Records to use:

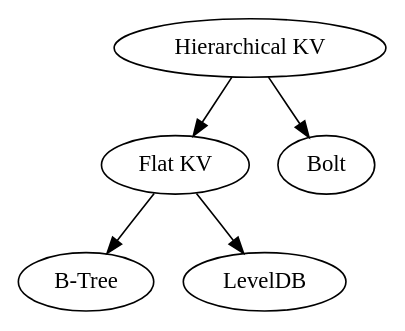
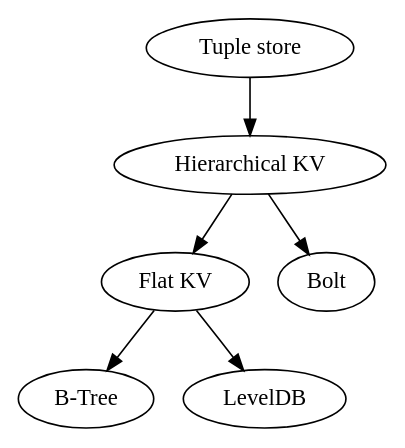
Before and after one commit to hidal-go/hidalgo: the diagram in db-hierarchy.gv, drawn with Graphviz. The commit also changed 19 other files, not shown here.

Commit message:
implement strict tuple store abstraction; fix few bugs in kv layer

```diff
--- a/db-hierarchy.gv
+++ b/db-hierarchy.gv
@@ -1,12 +1,15 @@
 digraph DBs {
     btree [label="B-Tree"]
     leveldb [label="LevelDB"]
     flat_kv [label="Flat KV" URL="./docs/kv-flat.md"]
     flat_kv -> btree
     flat_kv -> leveldb
 
     hie_kv [label="Hierarchical KV" URL="./docs/kv-hierarchical.md"]
     bolt [label="Bolt"]
     hie_kv -> bolt
     hie_kv -> flat_kv
+
+    strict_tuple [label="Tuple store" URL="./docs/tuple-strict.md"]
+    strict_tuple -> hie_kv
 }
```
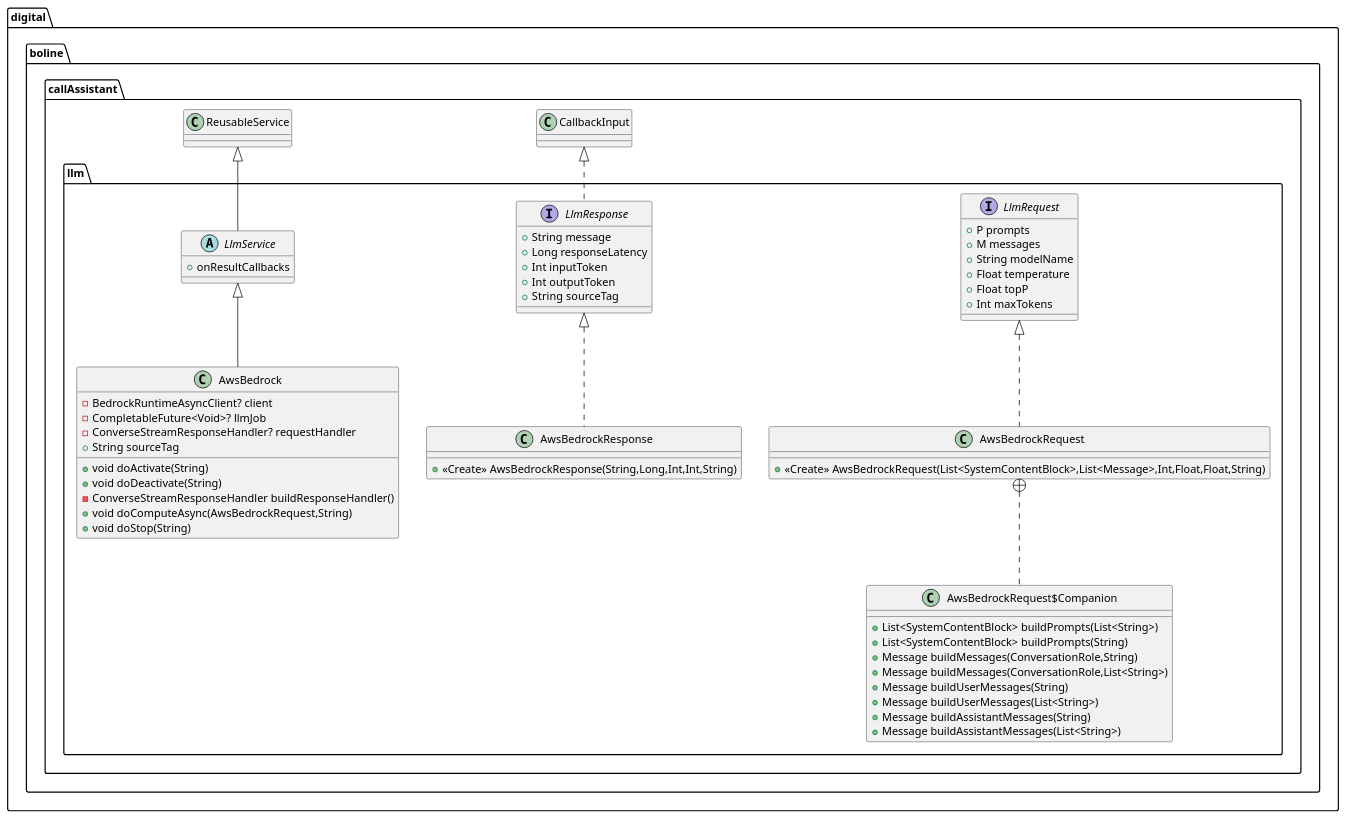
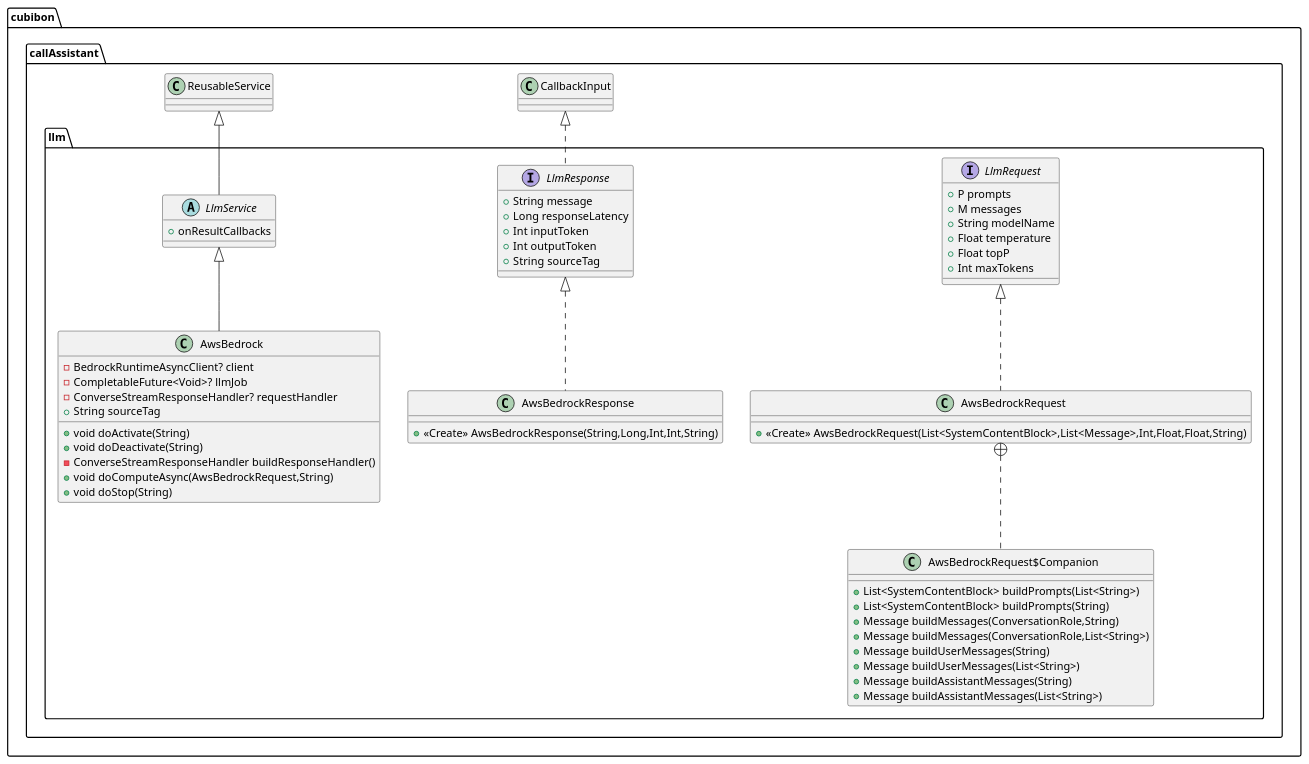
Before and after one commit to buoncubi/call_assistant: the diagram in doc/uml/llm.puml, drawn with PlantUML. The commit also changed 969 other files, not shown here.

```diff
--- a/doc/uml/llm.puml
+++ b/doc/uml/llm.puml
@@ -1,63 +1,63 @@
 @startuml
-class digital.boline.callAssistant.llm.AwsBedrockRequest$Companion {
+class cubibon.callAssistant.llm.AwsBedrockRequest$Companion {
 + List<SystemContentBlock> buildPrompts(List<String>)
 + List<SystemContentBlock> buildPrompts(String)
 + Message buildMessages(ConversationRole,String)
 + Message buildMessages(ConversationRole,List<String>)
 + Message buildUserMessages(String)
 + Message buildUserMessages(List<String>)
 + Message buildAssistantMessages(String)
 + Message buildAssistantMessages(List<String>)
 }
 
-class digital.boline.callAssistant.llm.AwsBedrockRequest {
+class cubibon.callAssistant.llm.AwsBedrockRequest {
 + <<Create>> AwsBedrockRequest(List<SystemContentBlock>,List<Message>,Int,Float,Float,String)
 }
 
-class digital.boline.callAssistant.llm.AwsBedrockResponse {
+class cubibon.callAssistant.llm.AwsBedrockResponse {
 + <<Create>> AwsBedrockResponse(String,Long,Int,Int,String)
 }
 
-class digital.boline.callAssistant.llm.AwsBedrock {
+class cubibon.callAssistant.llm.AwsBedrock {
 - BedrockRuntimeAsyncClient? client
 - CompletableFuture<Void>? llmJob
 - ConverseStreamResponseHandler? requestHandler
 + String sourceTag
 + void doActivate(String)
 + void doDeactivate(String)
 - ConverseStreamResponseHandler buildResponseHandler()
 + void doComputeAsync(AwsBedrockRequest,String)
 + void doStop(String)
 }
 
 
-interface digital.boline.callAssistant.llm.LlmRequest {
+interface cubibon.callAssistant.llm.LlmRequest {
 + P prompts
 + M messages
 + String modelName
 + Float temperature
 + Float topP
 + Int maxTokens
 }
 
-interface digital.boline.callAssistant.llm.LlmResponse {
+interface cubibon.callAssistant.llm.LlmResponse {
 + String message
 + Long responseLatency
 + Int inputToken
 + Int outputToken
 + String sourceTag
 }
 
-abstract class digital.boline.callAssistant.llm.LlmService {
+abstract class cubibon.callAssistant.llm.LlmService {
 +  onResultCallbacks
 }
 
 
 
-digital.boline.callAssistant.llm.AwsBedrockRequest +.. digital.boline.callAssistant.llm.AwsBedrockRequest$Companion
-digital.boline.callAssistant.llm.LlmRequest <|.. digital.boline.callAssistant.llm.AwsBedrockRequest
-digital.boline.callAssistant.llm.LlmResponse <|.. digital.boline.callAssistant.llm.AwsBedrockResponse
-digital.boline.callAssistant.llm.LlmService <|-- digital.boline.callAssistant.llm.AwsBedrock
-digital.boline.callAssistant.CallbackInput <|.. digital.boline.callAssistant.llm.LlmResponse
-digital.boline.callAssistant.ReusableService <|-- digital.boline.callAssistant.llm.LlmService
+cubibon.callAssistant.llm.AwsBedrockRequest +.. cubibon.callAssistant.llm.AwsBedrockRequest$Companion
+cubibon.callAssistant.llm.LlmRequest <|.. cubibon.callAssistant.llm.AwsBedrockRequest
+cubibon.callAssistant.llm.LlmResponse <|.. cubibon.callAssistant.llm.AwsBedrockResponse
+cubibon.callAssistant.llm.LlmService <|-- cubibon.callAssistant.llm.AwsBedrock
+cubibon.callAssistant.CallbackInput <|.. cubibon.callAssistant.llm.LlmResponse
+cubibon.callAssistant.ReusableService <|-- cubibon.callAssistant.llm.LlmService
 @enduml
```
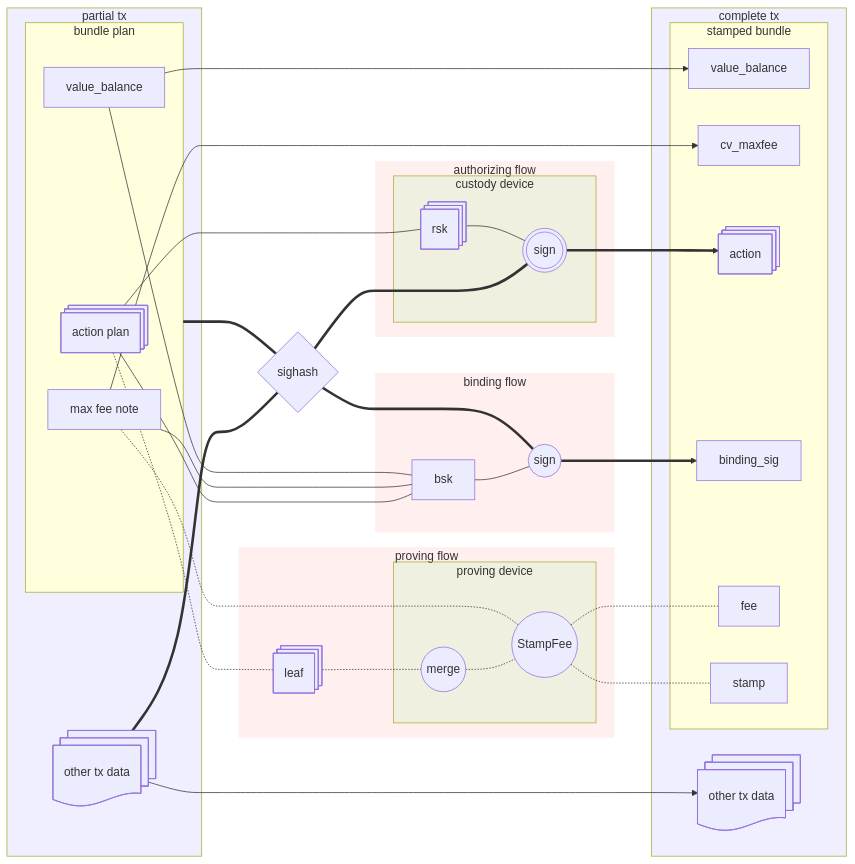
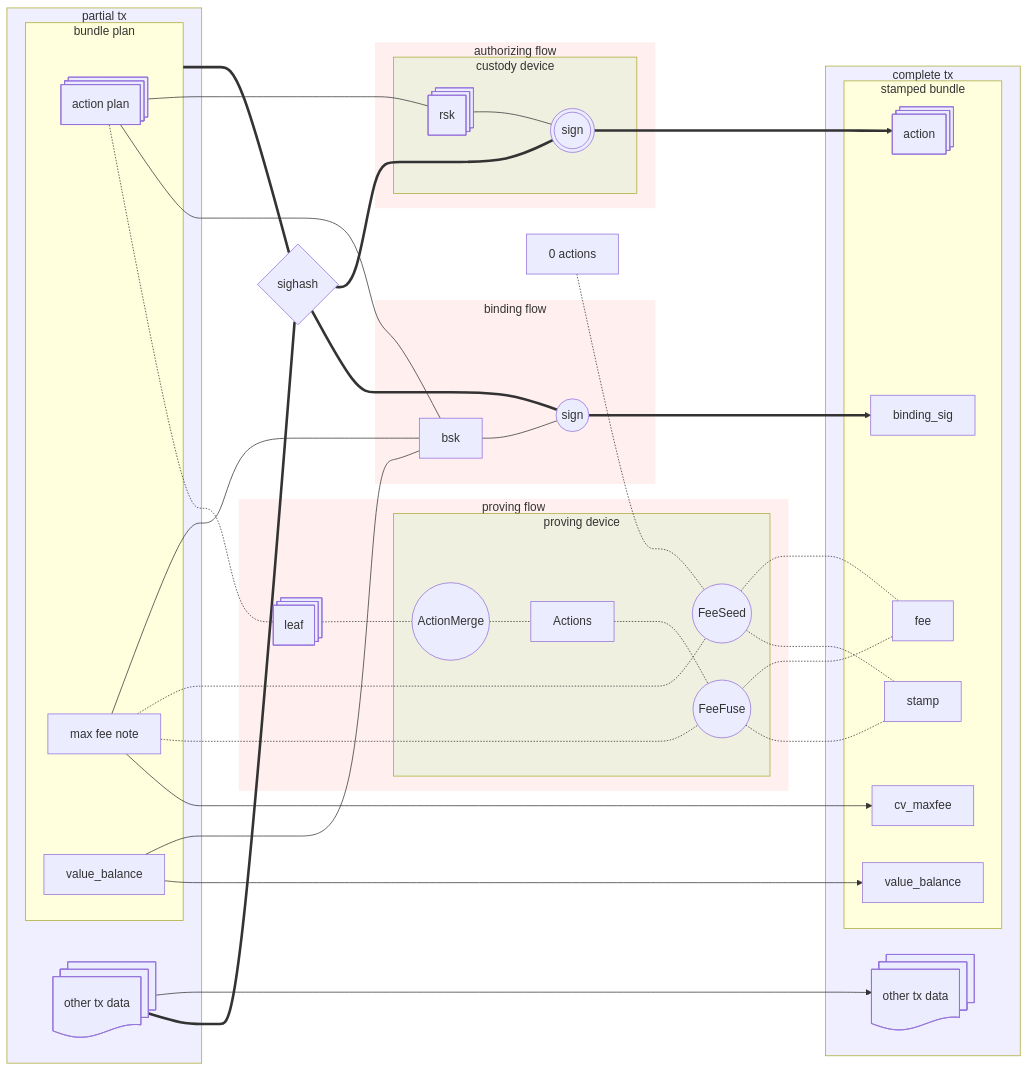
The second of 3 diagrams in book/src/authorization.md (tachyon-zcash/tachyon), drawn with Mermaid before and after one commit. The commit also changed other lines of this file and 4 other files, not shown here.

Commit message:
docs(book): describe pre-fee actions and fee-bearing stamps

````diff
--- a/book/src/authorization.md
+++ b/book/src/authorization.md
@@ -182,74 +182,77 @@
 ```mermaid
 flowchart LR
     style proving fill:#ff000010,stroke:none
     style authorization fill:#ff000010,stroke:none
     style binding fill:#ff000010,stroke:none
 
     style custody fill:#00ff0010
     style prover fill:#00ff0010
 
     style pczt fill:#0000ff10
     style tx fill:#0000ff10
 
 
     subgraph pczt[partial tx]
         subgraph bundle_plan["bundle plan"]
             action_plan@{ shape: st-rect, label: "action plan" }
             max_fee_note["max fee note"]
             value_balance
         end
         other1@{ shape: st-doc, label: "other tx data" } 
     end
     pczt ~~~ sighash{sighash}
     bundle_plan & other1 === sighash 
 
 
     value_balance --> value_balance_2[value_balance]
     max_fee_note --> cv_maxfee
 
     subgraph tx[complete tx]
         subgraph bundle["stamped bundle"]
             value_balance_2[value_balance]
             action@{ shape: st-rect }
             cv_maxfee
             binding_sig
             fee
             stamp
         end
         other2@{ shape: st-doc, label: "other tx data" }
     end
 
 
 
     subgraph proving["proving flow"]
         leaf@{ shape: st-rect, label: "leaf" }
         subgraph prover["proving device"]
-            merge((merge))
-            stamp_fee((StampFee))
+            merge((ActionMerge))
+            actions[Actions]
+            fee_fuse((FeeFuse))
+            fee_seed((FeeSeed))
         end
     end
-    action_plan -.- leaf -.- merge -.- stamp_fee -.- stamp
-    max_fee_note -.- stamp_fee -.- fee
+    action_plan -.- leaf -.- merge -.- actions -.- fee_fuse -.- stamp
+    zero_actions["0 actions"] -.- fee_seed -.- stamp
+    max_fee_note -.- fee_fuse & fee_seed -.- fee
 
 
     sighash ~~~ binding
     subgraph binding["binding flow"]
         bsk 
         sign_binding_sig(("sign"))
     end
     action_plan & max_fee_note & value_balance --- bsk --- sign_binding_sig ==> binding_sig
     sighash === sign_binding_sig
 
     sighash ~~~ authorization
     subgraph authorization["authorizing flow"]
         subgraph custody["custody device"]
             rsk@{ shape: st-rect }
             sign_action((("sign")))
         end
     end
     sighash === sign_action
     action_plan --- rsk --- sign_action ==> action
 
     other1 --> other2
     pczt ~~~ sighash
 ```
````
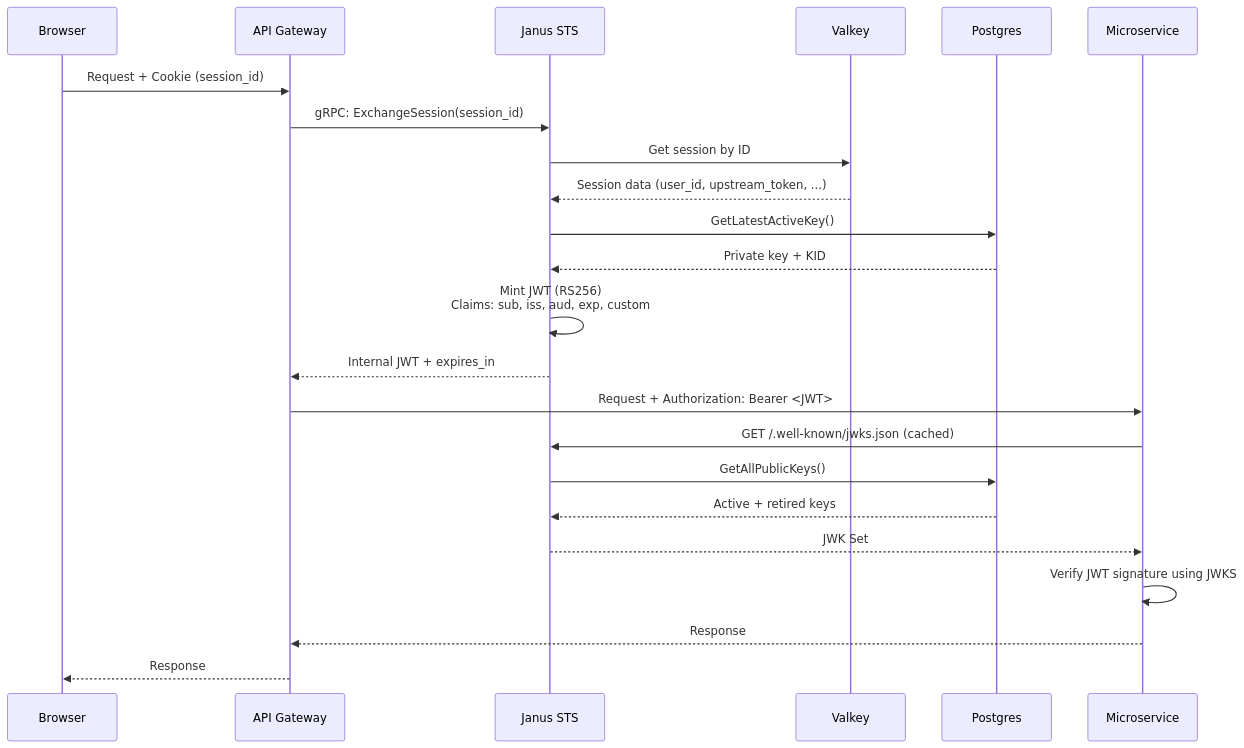
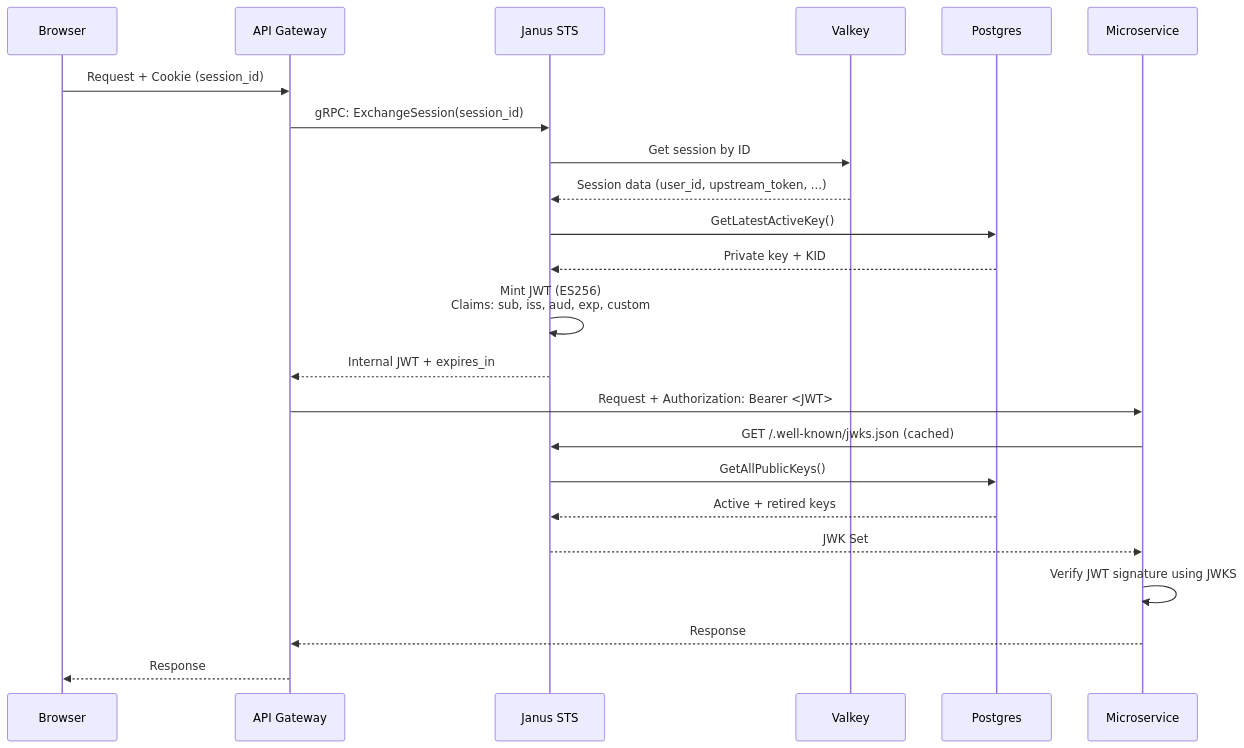
One commit to canonical/secure-token-service changed the fourth of 5 diagrams in README.md. Above: the diagram before and after it, drawn with Mermaid. The commit also changed other lines of this file and 9 other files, not shown here.

````diff
--- a/README.md
+++ b/README.md
@@ -136,31 +136,31 @@
 ```mermaid
 sequenceDiagram
     participant Client as Browser
     participant Gateway as API Gateway
     participant Janus as Janus STS
     participant Valkey
     participant Postgres
     participant Service as Microservice
     
     Client->>Gateway: Request + Cookie (session_id)
     Gateway->>Janus: gRPC: ExchangeSession(session_id)
     
     Janus->>Valkey: Get session by ID
     Valkey-->>Janus: Session data (user_id, upstream_token, ...)
     
     Janus->>Postgres: GetLatestActiveKey()
     Postgres-->>Janus: Private key + KID
     
-    Janus->>Janus: Mint JWT (RS256)<br/>Claims: sub, iss, aud, exp, custom
+    Janus->>Janus: Mint JWT (ES256)<br/>Claims: sub, iss, aud, exp, custom
     Janus-->>Gateway: Internal JWT + expires_in
     
     Gateway->>Service: Request + Authorization: Bearer <JWT>
     Service->>Janus: GET /.well-known/jwks.json (cached)
     Janus->>Postgres: GetAllPublicKeys()
     Postgres-->>Janus: Active + retired keys
     Janus-->>Service: JWK Set
     
     Service->>Service: Verify JWT signature using JWKS
     Service-->>Gateway: Response
     Gateway-->>Client: Response
 ```
````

Task goal:
Looking at the data above, write out exactly the lines that start at the one containing "Janus->>Postgres: GetLatestActiveKey()" and end at the one containing "Service->>Janus: GET /.well-known/jwks.json"; include both and nothing beyond.

Task answer:
     Janus->>Postgres: GetLatestActiveKey()
     Postgres-->>Janus: Private key + KID
     
-    Janus->>Janus: Mint JWT (RS256)<br/>Claims: sub, iss, aud, exp, custom
+    Janus->>Janus: Mint JWT (ES256)<br/>Claims: sub, iss, aud, exp, custom
     Janus-->>Gateway: Internal JWT + expires_in
     
     Gateway->>Service: Request + Authorization: Bearer <JWT>
     Service->>Janus: GET /.well-known/jwks.json (cached)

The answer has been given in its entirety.